Input:
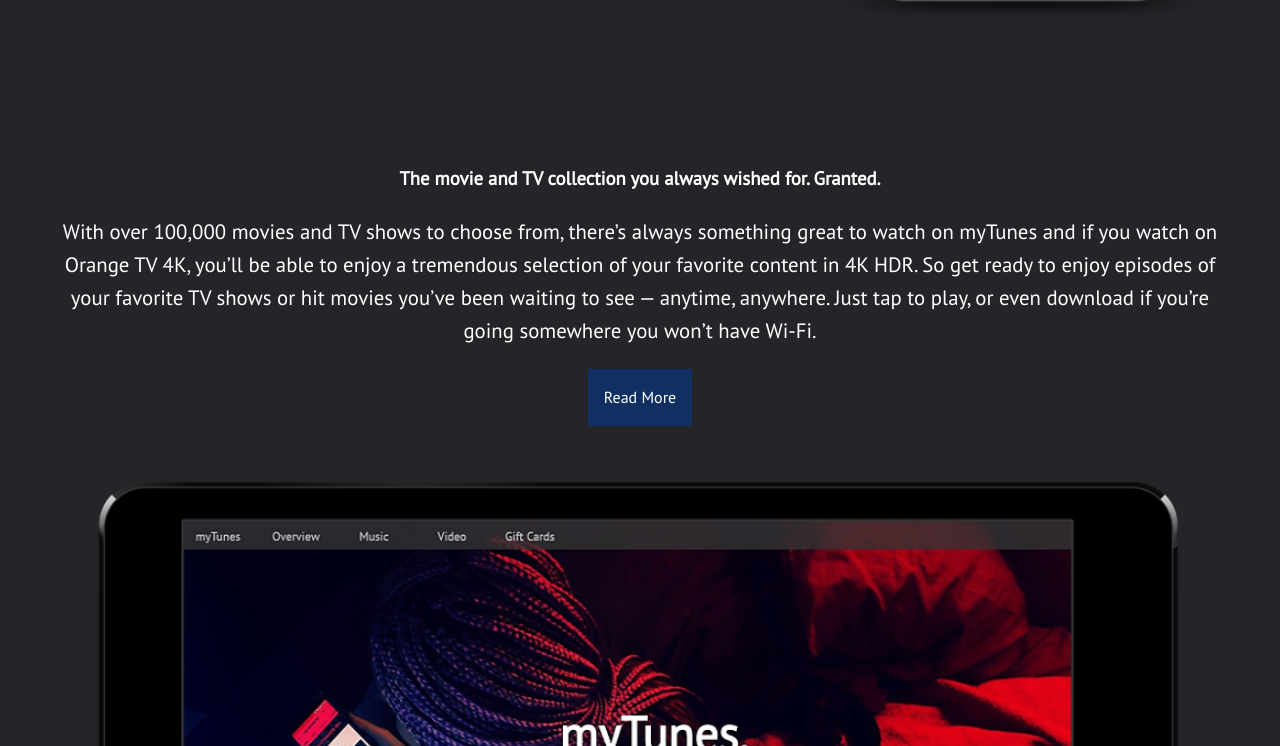
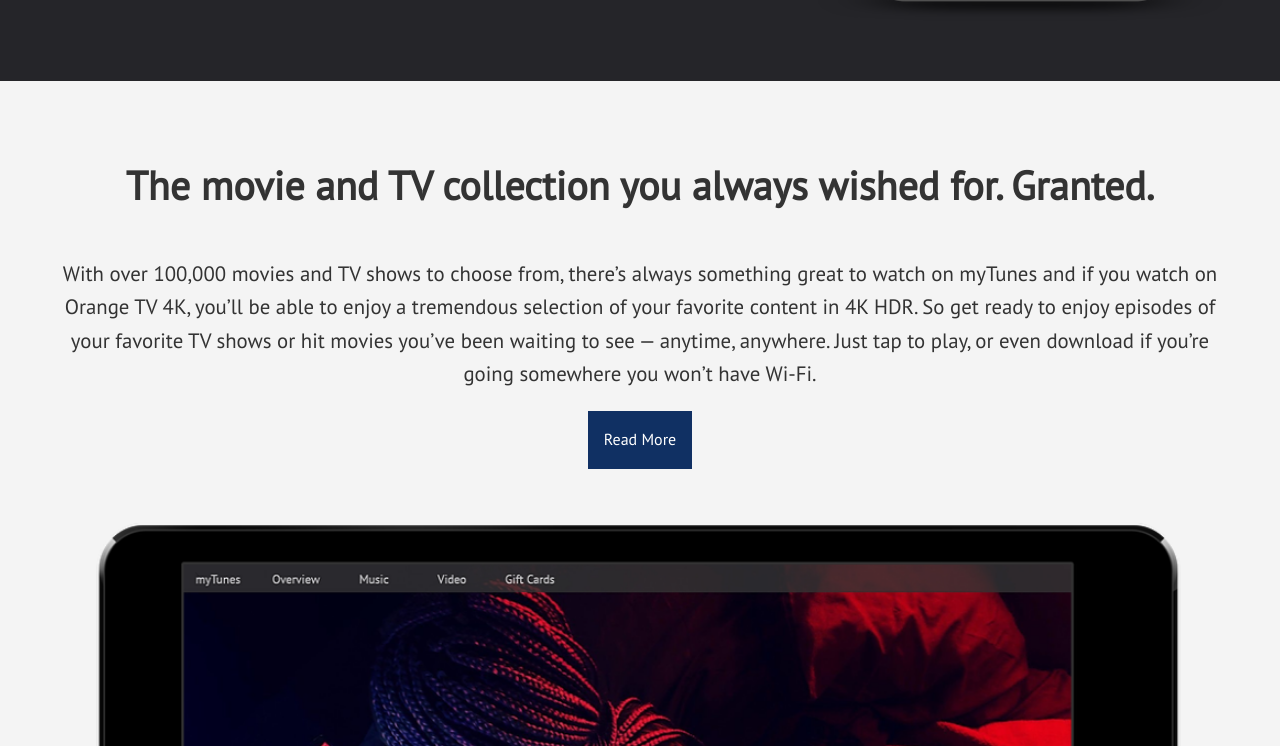
Before and after one commit to liciolentimo/mytunes, a plain HTML site: page index.html in a window 1280 px wide. Shown: the part 2054-2800 px from the top of the page. Drawn offline with nearby package versions, Linux system fonts and the light colour scheme.

Commit message:
Added styling for videos section

```diff
--- a/css/style.css
+++ b/css/style.css
@@ -111,6 +111,11 @@ background: var(--secondary-color-hover);
 
 .text-light {
     color: var(--light-color);
+}
+
+.bg-light {
+    background: var(--light-color);
+    color: #333;
 }
 
   .mb {
--- a/index.html
+++ b/index.html
@@ -57,13 +57,14 @@
     </section>
 
     <!--Video Section-->
-    <section id="video" class="section light-bg"></section>
+    <section id="video" class="section bg-light">
     <div class="container">
       <h3>The movie and TV collection you always wished for. Granted.</h3>
       <p class="lead">With over 100,000 movies and TV shows to choose from, there’s always something great to watch on myTunes and if you watch on Orange TV 4K, you’ll be able to enjoy a tremendous selection of your favorite content in 4K HDR. So get ready to enjoy episodes of your favorite TV shows or hit movies you’ve been waiting to see — anytime, anywhere. Just tap to play, or even download if you’re going somewhere you won’t have Wi-Fi.</p>
       <a href="#" class="btn btn-secondary">Read More</a>
       <img src="img/mockup2.png">
     </div>
+    </section>
 
     <!-- Entertainment Section-->
 
```
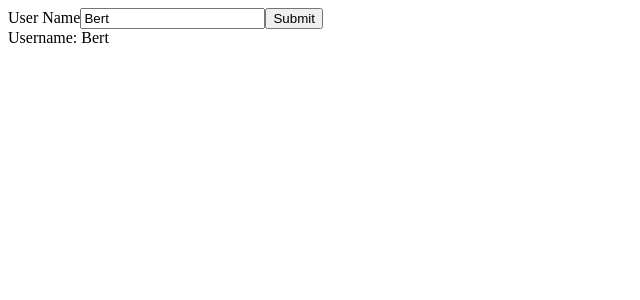
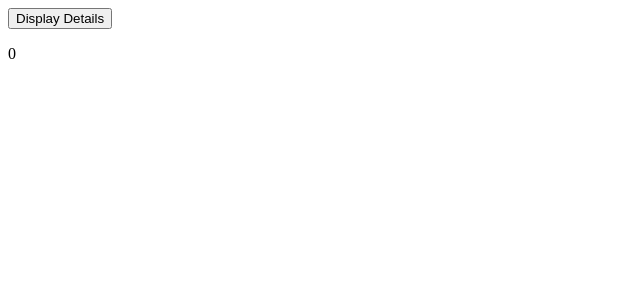
Before and after one commit to milleraundra/angular-practice-app, an Angular app: page / in a window 1280 px wide. Shown: the top 300 px of the page, without its empty margins (0-640 px from the left). Built offline with nearby package versions, Linux system fonts and the light colour scheme.

Commit message:
practice using ngIf

```diff
--- a/src/app/app.component.html
+++ b/src/app/app.component.html
@@ -1 +1 @@
-<warning-alert></warning-alert>
+<success-alert></success-alert>
--- a/src/app/success-alert/success-alert.component.html
+++ b/src/app/success-alert/success-alert.component.html
@@ -1,2 +1,3 @@
-<div class="success">Success!</div>
-<div class="success">Everything was handled appropriately. Congratulations!</div>
+<button (click)="onDisplayClick()">Display Details</button>
+<p *ngIf="showDetails">Lorem ipsum dolor sit amet. Lorem ipsum dolor sit amet. Lorem ipsum dolor sit amet. Lorem ipsum dolor sit amet. Lorem ipsum dolor sit amet. Lorem ipsum dolor sit amet.</p>
+<p>{{ clickCount }}</p>
--- a/src/app/success-alert/success-alert.component.ts
+++ b/src/app/success-alert/success-alert.component.ts
@@ -6,10 +6,20 @@ import { Component, OnInit } from '@angular/core';
   styleUrls: ['../../styles/assignment-one.css']
 })
 export class SuccessAlertComponent implements OnInit {
+  clickCount = 0;
+  clickArray = [];
+  showDetails = false;
 
   constructor() { }
 
   ngOnInit() {
   }
 
+  onDisplayClick() {
+    this.showDetails = !this.showDetails;
+    this.clickArray.push(this.clickCount);
+    this.clickCount++
+
+  }
+
 }
--- a/src/app/warning-alert/warning-alert.component.html
+++ b/src/app/warning-alert/warning-alert.component.html
@@ -8,4 +8,4 @@
 <button
   [disabled]="!username"
   (click)="onUserNameSubmit()">Submit</button>
-<div>Username: {{ username }}</div>
+<div *ngIf="submit">New username submitted.</div>
--- a/src/app/warning-alert/warning-alert.component.ts
+++ b/src/app/warning-alert/warning-alert.component.ts
@@ -10,13 +10,16 @@ import {Component} from '@angular/core';
 })
 
 export class WarningAlertComponent {
-  username = 'Bert';
+  username = '';
+  submit = false;
 
   onUpdateUsername(event: Event) {
+    // this.submit = false;
     this.username = (<HTMLInputElement>event.target).value;
   }
 
   onUserNameSubmit() {
+    this.submit = true;
     this.username = '';
   }
 }
```
Also changed, not shown: 1 other file (tests, documents, lock files or other folders).
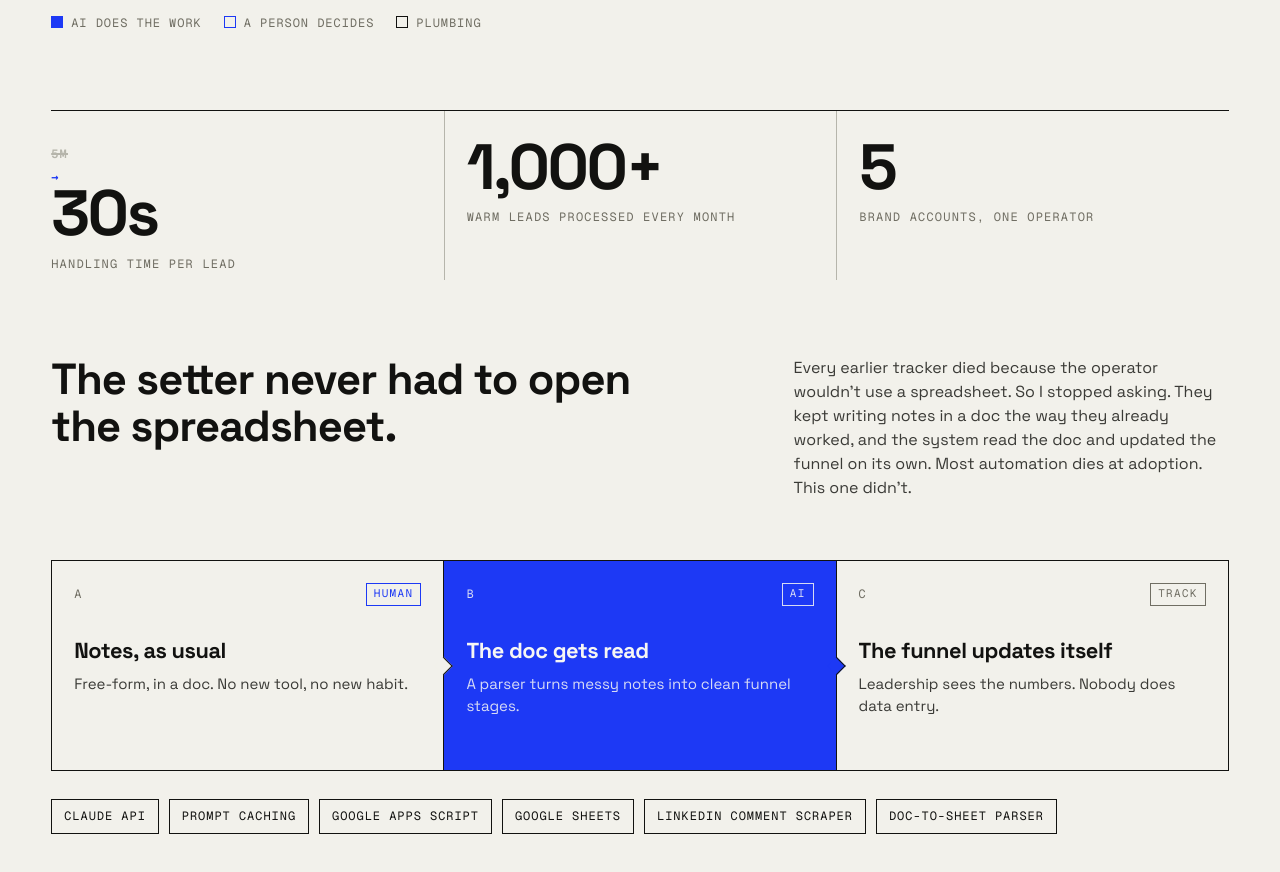
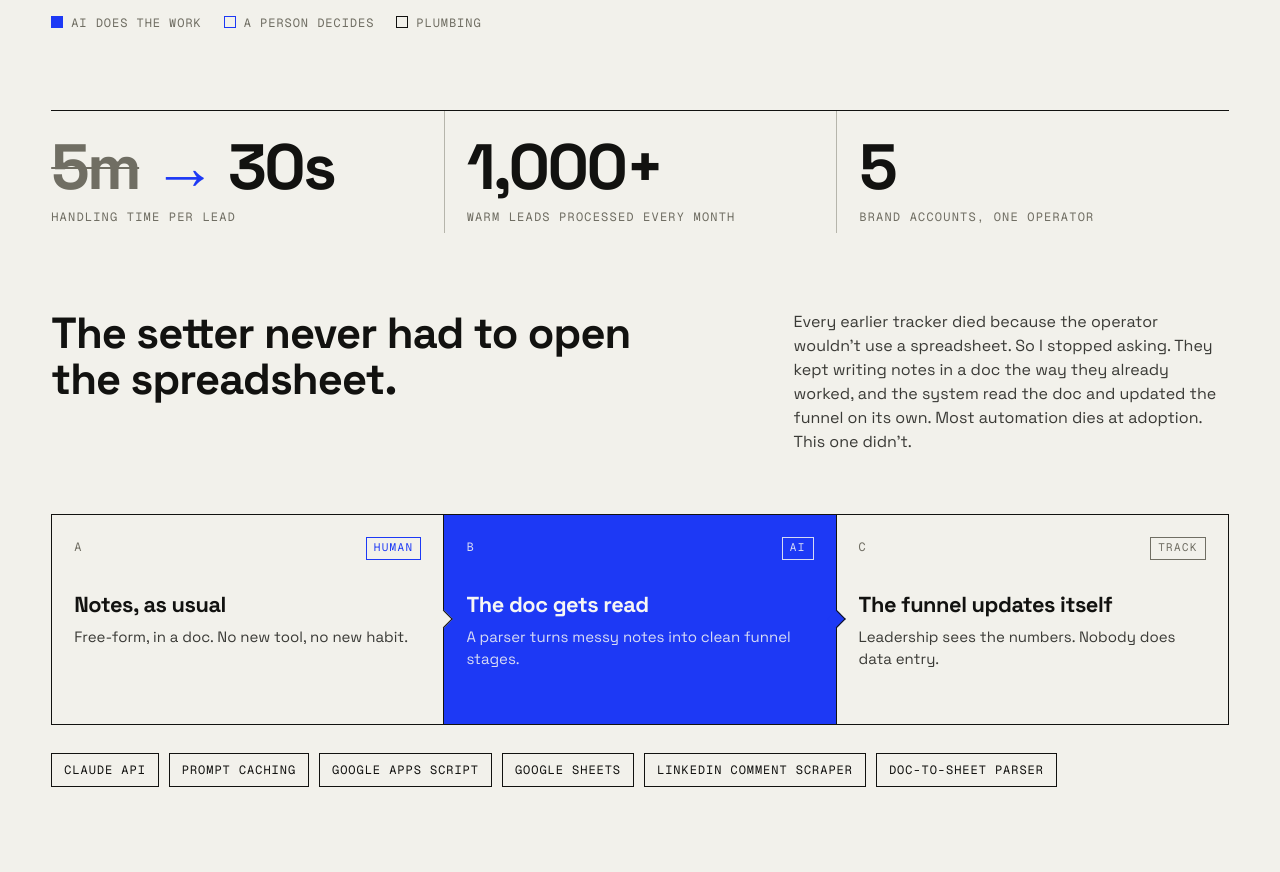
Before and after one commit to chaypatil/beingchay-portfolio, a website: page c2x/work/everis/index.html in a window 1280 px wide. Shown: the part 2273-3145 px from the top of the page. Drawn offline with nearby package versions, Linux system fonts and the light colour scheme; files whose address does not match are found by name.

Commit message:
style(design): FINDING-009 — 5m -> 30s stat renders inline and readable
The label rule hit the spans inside the number, shrinking 5m and the
arrow onto their own lines. Old value now uses the readable muted tone.

Co-Authored-By: Claude Opus 5.5 <noreply@anthropic.com>

```diff
--- a/c2x/case.css
+++ b/c2x/case.css
@@ -216,7 +216,7 @@
 }
 
 .metric strong .metric-from {
-  color: var(--faint);
+  color: var(--muted);
   text-decoration: line-through;
   text-decoration-thickness: 2px;
 }
@@ -225,7 +225,8 @@
   color: var(--accent);
 }
 
-.metric span {
+/* the label only: spans inside the number (5m -> 30s) stay inline */
+.metric > span {
   display: block;
   margin-top: 12px;
   color: var(--muted);
```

Action item: Repeat the data exactly as given. Keep every picture out of the copy.

Result of this exercise:
Before and after one commit to liciolentimo/mytunes, a plain HTML site: page index.html in a window 1280 px wide. Shown: the part 2054-2800 px from the top of the page. Drawn offline with nearby package versions, Linux system fonts and the light colour scheme.

Commit message:
Added styling for videos section

```diff
--- a/css/style.css
+++ b/css/style.css
@@ -111,6 +111,11 @@ background: var(--secondary-color-hover);
 
 .text-light {
     color: var(--light-color);
+}
+
+.bg-light {
+    background: var(--light-color);
+    color: #333;
 }
 
   .mb {
--- a/index.html
+++ b/index.html
@@ -57,13 +57,14 @@
     </section>
 
     <!--Video Section-->
-    <section id="video" class="section light-bg"></section>
+    <section id="video" class="section bg-light">
     <div class="container">
       <h3>The movie and TV collection you always wished for. Granted.</h3>
       <p class="lead">With over 100,000 movies and TV shows to choose from, there’s always something great to watch on myTunes and if you watch on Orange TV 4K, you’ll be able to enjoy a tremendous selection of your favorite content in 4K HDR. So get ready to enjoy episodes of your favorite TV shows or hit movies you’ve been waiting to see — anytime, anywhere. Just tap to play, or even download if you’re going somewhere you won’t have Wi-Fi.</p>
       <a href="#" class="btn btn-secondary">Read More</a>
       <img src="img/mockup2.png">
     </div>
+    </section>
 
     <!-- Entertainment Section-->
 
```
Before and after one commit to milleraundra/angular-practice-app, an Angular app: page / in a window 1280 px wide. Shown: the top 300 px of the page, without its empty margins (0-640 px from the left). Built offline with nearby package versions, Linux system fonts and the light colour scheme.

Commit message:
practice using ngIf

```diff
--- a/src/app/app.component.html
+++ b/src/app/app.component.html
@@ -1 +1 @@
-<warning-alert></warning-alert>
+<success-alert></success-alert>
--- a/src/app/success-alert/success-alert.component.html
+++ b/src/app/success-alert/success-alert.component.html
@@ -1,2 +1,3 @@
-<div class="success">Success!</div>
-<div class="success">Everything was handled appropriately. Congratulations!</div>
+<button (click)="onDisplayClick()">Display Details</button>
+<p *ngIf="showDetails">Lorem ipsum dolor sit amet. Lorem ipsum dolor sit amet. Lorem ipsum dolor sit amet. Lorem ipsum dolor sit amet. Lorem ipsum dolor sit amet. Lorem ipsum dolor sit amet.</p>
+<p>{{ clickCount }}</p>
--- a/src/app/success-alert/success-alert.component.ts
+++ b/src/app/success-alert/success-alert.component.ts
@@ -6,10 +6,20 @@ import { Component, OnInit } from '@angular/core';
   styleUrls: ['../../styles/assignment-one.css']
 })
 export class SuccessAlertComponent implements OnInit {
+  clickCount = 0;
+  clickArray = [];
+  showDetails = false;
 
   constructor() { }
 
   ngOnInit() {
   }
 
+  onDisplayClick() {
+    this.showDetails = !this.showDetails;
+    this.clickArray.push(this.clickCount);
+    this.clickCount++
+
+  }
+
 }
--- a/src/app/warning-alert/warning-alert.component.html
+++ b/src/app/warning-alert/warning-alert.component.html
@@ -8,4 +8,4 @@
 <button
   [disabled]="!username"
   (click)="onUserNameSubmit()">Submit</button>
-<div>Username: {{ username }}</div>
+<div *ngIf="submit">New username submitted.</div>
--- a/src/app/warning-alert/warning-alert.component.ts
+++ b/src/app/warning-alert/warning-alert.component.ts
@@ -10,13 +10,16 @@ import {Component} from '@angular/core';
 })
 
 export class WarningAlertComponent {
-  username = 'Bert';
+  username = '';
+  submit = false;
 
   onUpdateUsername(event: Event) {
+    // this.submit = false;
     this.username = (<HTMLInputElement>event.target).value;
   }
 
   onUserNameSubmit() {
+    this.submit = true;
     this.username = '';
   }
 }
```
Also changed, not shown: 1 other file (tests, documents, lock files or other folders).
Before and after one commit to chaypatil/beingchay-portfolio, a website: page c2x/work/everis/index.html in a window 1280 px wide. Shown: the part 2273-3145 px from the top of the page. Drawn offline with nearby package versions, Linux system fonts and the light colour scheme; files whose address does not match are found by name.

Commit message:
style(design): FINDING-009 — 5m -> 30s stat renders inline and readable
The label rule hit the spans inside the number, shrinking 5m and the
arrow onto their own lines. Old value now uses the readable muted tone.

Co-Authored-By: Claude Opus 5.5 <noreply@anthropic.com>

```diff
--- a/c2x/case.css
+++ b/c2x/case.css
@@ -216,7 +216,7 @@
 }
 
 .metric strong .metric-from {
-  color: var(--faint);
+  color: var(--muted);
   text-decoration: line-through;
   text-decoration-thickness: 2px;
 }
@@ -225,7 +225,8 @@
   color: var(--accent);
 }
 
-.metric span {
+/* the label only: spans inside the number (5m -> 30s) stay inline */
+.metric > span {
   display: block;
   margin-top: 12px;
   color: var(--muted);
```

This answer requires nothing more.